Preliminary information from the Cuban News Agency in Holguin reveals a large number of fallen trees; no deaths have been reported in the areas which Ike has hit. In Camaguey, the storm has damaged tourist facilities in Santa Lucia Beach, and caused sea flooding along the northeastern section of the province.
Forecasters anticipate the Lower Keys and Key West will experience sustained minimal to moderate tropical storm force winds beginning late tonight and for most of Tuesday. In the Upper and Middle Keys winds should be just below tropical storm force.
Monroe County Sheriff’s Office officials urged those who have stayed in the Keys to remain inside during the storm. Driving on flooded streets may disable cars and being outside can be very risky with flying debris and downed live power lines, they said.
U.S. Coast Guard officials stress that boaters should remain in port, warning that, “Rough bay waters and extremely dangerous offshore seas can make boating deadly during storms.”
This map shows probabilities of sustained
surface wind speeds of hurricane force
74 mph or greater from Hurricane Ike
over the next five days. (Map courtesy
National Hurricane Center)
Ocean swells from Ike will impact Florida’s east coast today, forecasters say. A high risk of strong and frequent rip currents are expected along the east central and southeast Florida coast with a moderate threat of rip currents along northeast Florida beaches.
Numerous flood warnings are in effect for rivers across the state.
Hurricane Ike moved inland over eastern Cuba last night and early this morning was located over central Cuba, about 365 miles southeast of Key West. Maximum sustained winds have decreased to near 105 miles per hour, making Ike a Category 2 hurricane.
Meteorologists at the National Hurricane Center say Ike is moving west around 15 mph, and is expected to continue on a west to west-northwest track across Cuba today and tonight before emerging into the southeastern Gulf of Mexico on Tuesday afternoon then moving northwest into the central Gulf waters.
At this time, tropical storm force winds extend outwards to 200 miles from the center and hurricane force winds extend outwards to 60 miles.
A reconnaissance aircraft will provide a better estimate of Ike’s intensity this afternoon, the Hurricane Center said.

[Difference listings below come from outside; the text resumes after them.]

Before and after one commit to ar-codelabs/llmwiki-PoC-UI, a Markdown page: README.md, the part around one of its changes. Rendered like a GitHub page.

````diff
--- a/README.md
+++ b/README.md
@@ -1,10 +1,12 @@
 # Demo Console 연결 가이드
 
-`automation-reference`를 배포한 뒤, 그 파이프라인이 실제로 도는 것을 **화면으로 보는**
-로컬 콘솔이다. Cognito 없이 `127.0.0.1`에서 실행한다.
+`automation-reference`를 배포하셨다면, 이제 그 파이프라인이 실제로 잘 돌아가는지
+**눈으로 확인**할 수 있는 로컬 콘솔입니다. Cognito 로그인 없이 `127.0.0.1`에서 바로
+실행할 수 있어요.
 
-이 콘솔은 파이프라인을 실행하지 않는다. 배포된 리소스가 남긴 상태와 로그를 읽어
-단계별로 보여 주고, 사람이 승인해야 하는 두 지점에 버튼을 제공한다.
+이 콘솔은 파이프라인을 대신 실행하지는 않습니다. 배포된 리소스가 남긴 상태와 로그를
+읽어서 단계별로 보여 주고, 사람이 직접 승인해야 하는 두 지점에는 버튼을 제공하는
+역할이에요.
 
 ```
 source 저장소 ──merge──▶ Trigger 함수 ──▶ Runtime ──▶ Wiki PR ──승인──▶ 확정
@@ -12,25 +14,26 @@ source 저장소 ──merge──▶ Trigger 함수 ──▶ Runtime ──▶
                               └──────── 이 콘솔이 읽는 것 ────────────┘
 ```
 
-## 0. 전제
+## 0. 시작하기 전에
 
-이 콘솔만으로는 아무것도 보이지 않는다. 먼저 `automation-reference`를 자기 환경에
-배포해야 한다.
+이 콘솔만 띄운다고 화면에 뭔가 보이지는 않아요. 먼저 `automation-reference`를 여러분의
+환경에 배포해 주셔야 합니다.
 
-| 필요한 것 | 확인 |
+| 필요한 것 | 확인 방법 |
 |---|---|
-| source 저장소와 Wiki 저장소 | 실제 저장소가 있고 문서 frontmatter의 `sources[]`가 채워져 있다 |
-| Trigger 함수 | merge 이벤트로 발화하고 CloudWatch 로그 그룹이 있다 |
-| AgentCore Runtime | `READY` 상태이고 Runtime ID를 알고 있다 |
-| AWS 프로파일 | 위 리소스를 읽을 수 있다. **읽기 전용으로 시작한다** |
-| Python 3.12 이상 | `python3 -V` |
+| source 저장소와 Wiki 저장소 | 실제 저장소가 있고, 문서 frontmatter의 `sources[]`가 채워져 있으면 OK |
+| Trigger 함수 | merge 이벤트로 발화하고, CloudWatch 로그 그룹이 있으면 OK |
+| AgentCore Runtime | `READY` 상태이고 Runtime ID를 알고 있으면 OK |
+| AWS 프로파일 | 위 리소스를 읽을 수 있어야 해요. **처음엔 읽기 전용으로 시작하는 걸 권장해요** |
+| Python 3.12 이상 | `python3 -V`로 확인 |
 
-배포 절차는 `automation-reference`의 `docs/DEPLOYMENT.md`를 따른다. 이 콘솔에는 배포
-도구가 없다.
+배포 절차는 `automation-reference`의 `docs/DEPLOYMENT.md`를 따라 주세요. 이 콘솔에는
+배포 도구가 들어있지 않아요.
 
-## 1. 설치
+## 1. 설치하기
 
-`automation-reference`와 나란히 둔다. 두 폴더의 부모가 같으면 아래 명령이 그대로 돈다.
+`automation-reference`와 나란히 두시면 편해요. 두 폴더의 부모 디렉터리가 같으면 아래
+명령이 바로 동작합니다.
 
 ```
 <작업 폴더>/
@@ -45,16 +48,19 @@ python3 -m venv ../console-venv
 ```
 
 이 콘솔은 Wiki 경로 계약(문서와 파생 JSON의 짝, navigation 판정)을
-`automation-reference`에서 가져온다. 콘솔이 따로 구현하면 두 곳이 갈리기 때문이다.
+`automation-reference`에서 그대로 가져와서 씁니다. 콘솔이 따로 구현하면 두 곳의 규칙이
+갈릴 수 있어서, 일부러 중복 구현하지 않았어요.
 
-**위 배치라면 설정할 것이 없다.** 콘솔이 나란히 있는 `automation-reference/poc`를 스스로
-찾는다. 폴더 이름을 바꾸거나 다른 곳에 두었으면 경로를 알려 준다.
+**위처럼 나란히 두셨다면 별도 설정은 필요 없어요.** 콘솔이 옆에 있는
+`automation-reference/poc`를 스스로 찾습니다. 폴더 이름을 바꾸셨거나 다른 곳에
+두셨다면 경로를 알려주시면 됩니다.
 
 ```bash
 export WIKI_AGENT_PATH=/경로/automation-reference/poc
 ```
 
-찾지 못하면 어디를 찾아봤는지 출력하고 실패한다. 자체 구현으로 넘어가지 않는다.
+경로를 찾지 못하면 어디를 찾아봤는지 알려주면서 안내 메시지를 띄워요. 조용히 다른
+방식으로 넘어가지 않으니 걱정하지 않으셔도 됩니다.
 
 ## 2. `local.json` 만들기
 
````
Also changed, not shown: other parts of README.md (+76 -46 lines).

In about two days, Ike is expected to move into the Gulf of Mexico and travel over warmer waters, where forecasters say some restrengthening is possible.
The Department of Interior’s Mineral Management Service reports 202 production platforms in the Gulf of Mexico evacuated for Hurricane Gustav last week, are still not staffed, nearly one-third of the 717 manned platforms in the Gulf. MMS estimated approximately 80 percent of oil production and approximately 70 percent of natural gas production in the Gulf remains shut-in with safety valves closed below the surface of the ocean.